On 31 August 1960 Liddell made his last-ever appearance for Liverpool in a 1-0 defeat to Southampton in the Second Division. No other player had made more appearances for the club than King Billy, a total of 534 eclipsing Elisha Scott's total of 468. Three weeks later Liddell's testimonial took place against an International XI which included several greats such as Bert Trautmann (Manchester City), Sir Stanley Matthews (Blackpool), Nat Lofthouse (Bolton) and Sir Thomas Finney (Preston North End's legend). Liverpool won 4-2 with Liddell scoring for the opposition and netting £6,000 for which he bought a house. On the eve of his testimonial Billy revealed once more his affection for his club and the city it was based in. "It has often been said that there is no sentiment in football, but I believe that my career, at least, has proved that wrong. Every Scot is proud of his heritage, but I am equally proud to know that in the city of my adoption I am accepted as a fellow-Liverpudlian. It hardly seems 22 years since I was being warned about the "terrible" city which has meant so much to me. I cannot recall who said that a city is not just bricks and mortar and fine buildings, it is the people in it, but it expresses what I think. I would like to take the opportunity of thanking the much-maligned Liverpool supporters for the encouragement they have given to me. I have always been happy at Anfield for I know we have the staunchest bunch of supporters in the land."
"What can you say about him? Liverpool have had some good club players, but I think he is the finest in their history. Look at him today.

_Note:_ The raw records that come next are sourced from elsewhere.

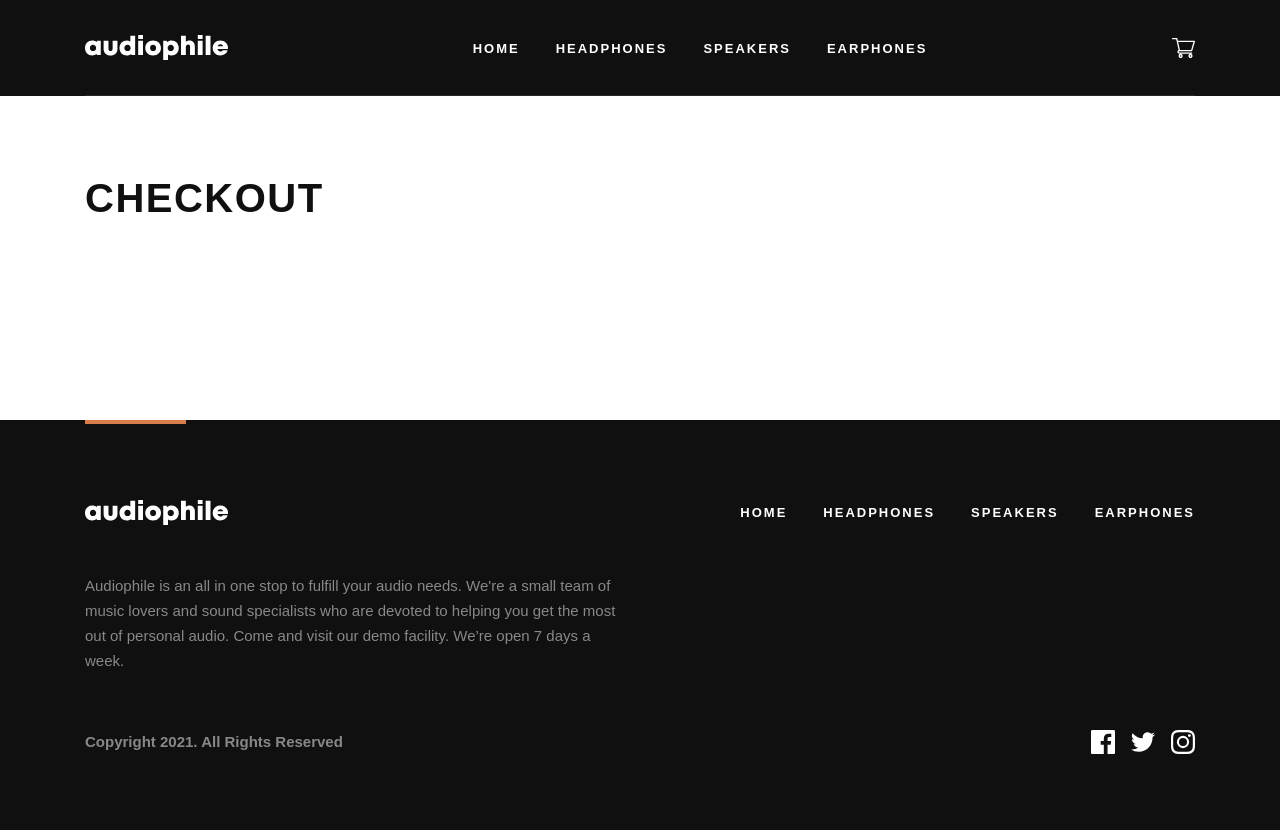
Repository: blordeus/audiophile-ecommerce
Page: /checkout
The author's editor kept a copy of each file at every save. The page is drawn from the files as they stood at one save, then again after the next save.
The browser window is 1280 px wide. The pictures show the whole page.
The project was rebuilt for these pictures with package versions that can differ from the ones it lists, and the page was loaded fresh each time. Also part of the build but not shown: vite.config.js, src/pages/HomePage.jsx, src/pages/CategoryPage.jsx, src/pages/ProductPage.jsx, src/pages/NotFoundPage.jsx.

Above is the page before, as saved 2026-03-08 15:56:34.

After the next save:
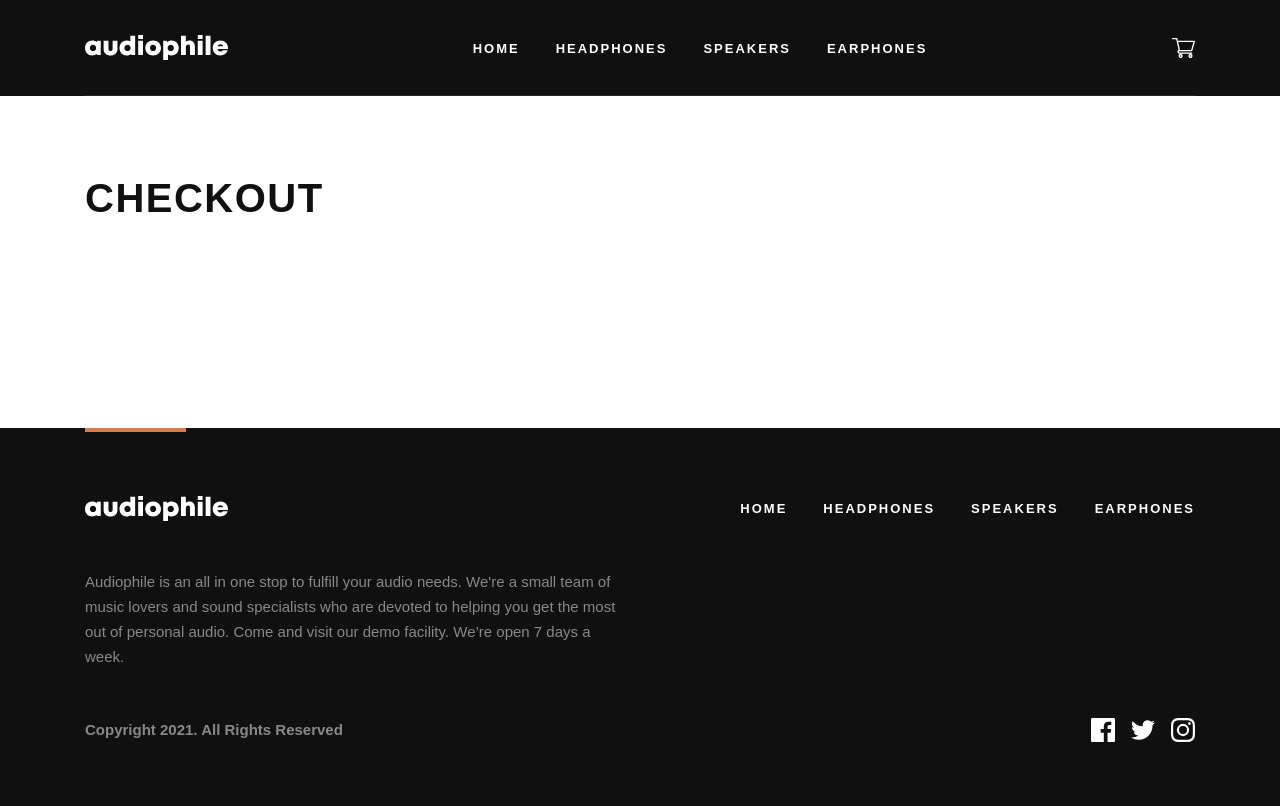
Saved 15 s later.
--- a/src/components/layout/Footer.jsx
+++ b/src/components/layout/Footer.jsx
@@ -8,11 +8,11 @@
 
 function Footer() {
   return (
-    <footer className="mt-30 bg-black text-white">
+    <footer className="mt-24 bg-black text-white md:mt-32">
       <PageContainer>
         <div className="w-[101px] border-t-4 border-[#D87D4A]" />
 
-        <div className="flex flex-col gap-12 py-13 md:py-15 lg:py-19">
+        <div className="flex flex-col gap-12 py-12 md:py-14 lg:py-16">
           <div className="flex flex-col gap-12 lg:flex-row lg:items-start lg:justify-between">
             <Link to="/" className="shrink-0">
               <img src={logo} alt="Audiophile" />
@@ -39,7 +39,7 @@
           </div>
 
           <div className="grid gap-12 lg:grid-cols-[1fr_auto] lg:items-end">
-            <div className="max-w-[540px] space-y-14">
+            <div className="max-w-[540px] space-y-12">
               <p className="body-text text-white/50">
                 Audiophile is an all in one stop to fulfill your audio needs.
                 We're a small team of music lovers and sound specialists who are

I used to do a bit of running around, but he does a lot more than I ever did," said Donald Mackinlay, Liverpool's captain from the 1920's, in 1955. He added poignantly: "Matthews is a great entertainer, but for me that Liddell man is “It”. He is one of the greatest club men ever to have played football.”